[Exercise data]

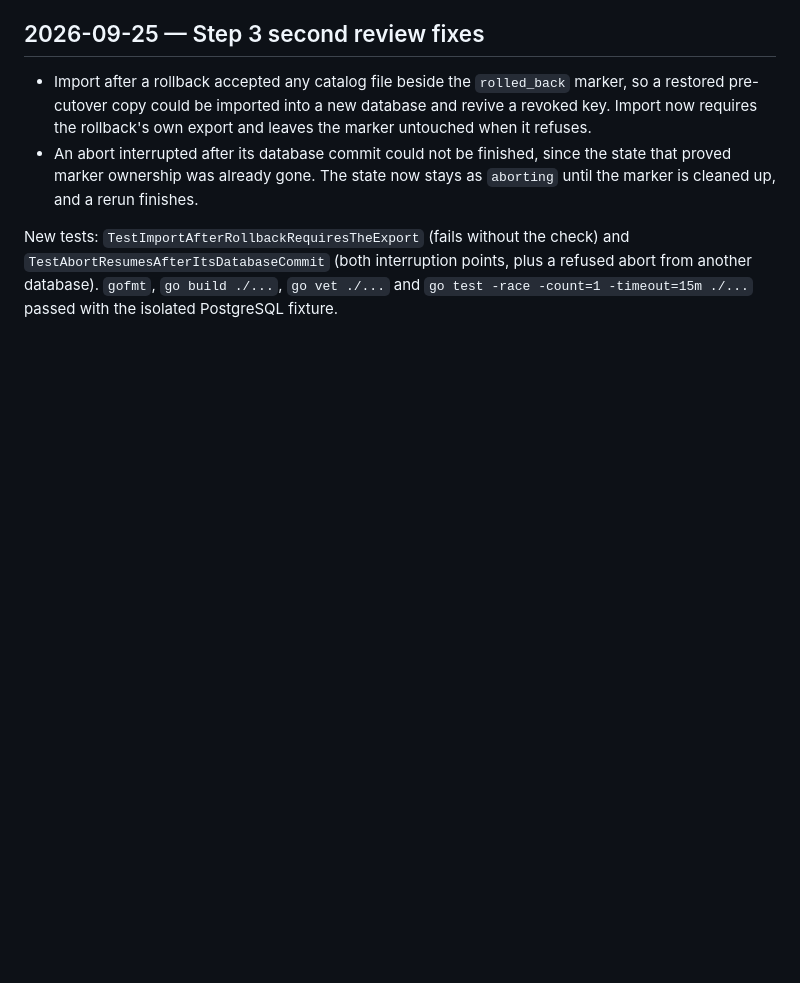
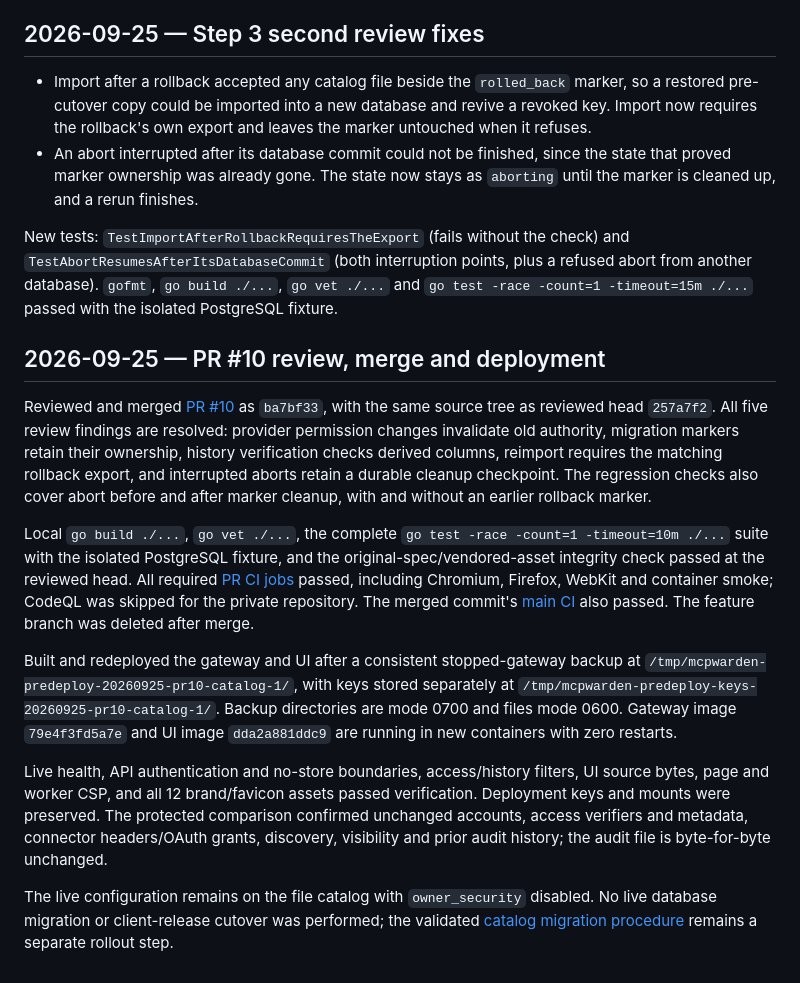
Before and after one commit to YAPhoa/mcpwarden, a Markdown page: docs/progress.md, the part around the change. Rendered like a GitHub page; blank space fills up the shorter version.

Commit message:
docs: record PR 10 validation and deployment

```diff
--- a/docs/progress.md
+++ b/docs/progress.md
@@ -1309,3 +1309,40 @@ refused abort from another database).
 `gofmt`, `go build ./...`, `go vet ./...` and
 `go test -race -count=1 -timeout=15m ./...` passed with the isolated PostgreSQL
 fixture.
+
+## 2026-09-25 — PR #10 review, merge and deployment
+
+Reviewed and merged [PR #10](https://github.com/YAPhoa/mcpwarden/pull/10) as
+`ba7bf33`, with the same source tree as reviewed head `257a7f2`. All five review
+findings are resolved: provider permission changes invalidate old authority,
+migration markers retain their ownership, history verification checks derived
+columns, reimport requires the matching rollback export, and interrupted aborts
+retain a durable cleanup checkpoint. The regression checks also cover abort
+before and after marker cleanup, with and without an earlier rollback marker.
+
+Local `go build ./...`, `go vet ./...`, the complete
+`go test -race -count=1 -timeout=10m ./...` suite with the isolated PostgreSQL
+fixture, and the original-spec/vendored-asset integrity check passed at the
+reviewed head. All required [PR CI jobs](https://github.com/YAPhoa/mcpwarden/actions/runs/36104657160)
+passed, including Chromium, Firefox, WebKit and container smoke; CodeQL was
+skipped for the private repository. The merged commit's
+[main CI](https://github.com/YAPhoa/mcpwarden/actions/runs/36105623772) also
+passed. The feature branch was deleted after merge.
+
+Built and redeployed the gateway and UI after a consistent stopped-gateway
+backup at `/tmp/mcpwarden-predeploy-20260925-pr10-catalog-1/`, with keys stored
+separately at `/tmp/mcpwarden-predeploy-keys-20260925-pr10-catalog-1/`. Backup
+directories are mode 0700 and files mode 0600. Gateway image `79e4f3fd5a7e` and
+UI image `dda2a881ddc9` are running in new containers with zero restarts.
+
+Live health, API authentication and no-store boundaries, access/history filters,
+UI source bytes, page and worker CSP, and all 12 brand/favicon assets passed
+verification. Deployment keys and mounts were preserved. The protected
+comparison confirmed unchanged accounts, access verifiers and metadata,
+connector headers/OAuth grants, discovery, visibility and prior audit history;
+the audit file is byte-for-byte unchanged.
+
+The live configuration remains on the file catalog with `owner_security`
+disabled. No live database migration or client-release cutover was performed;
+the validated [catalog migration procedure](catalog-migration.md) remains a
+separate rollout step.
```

[Exercise directions] Return only the number of lines above that include "mcpwarden".

[Solution] 6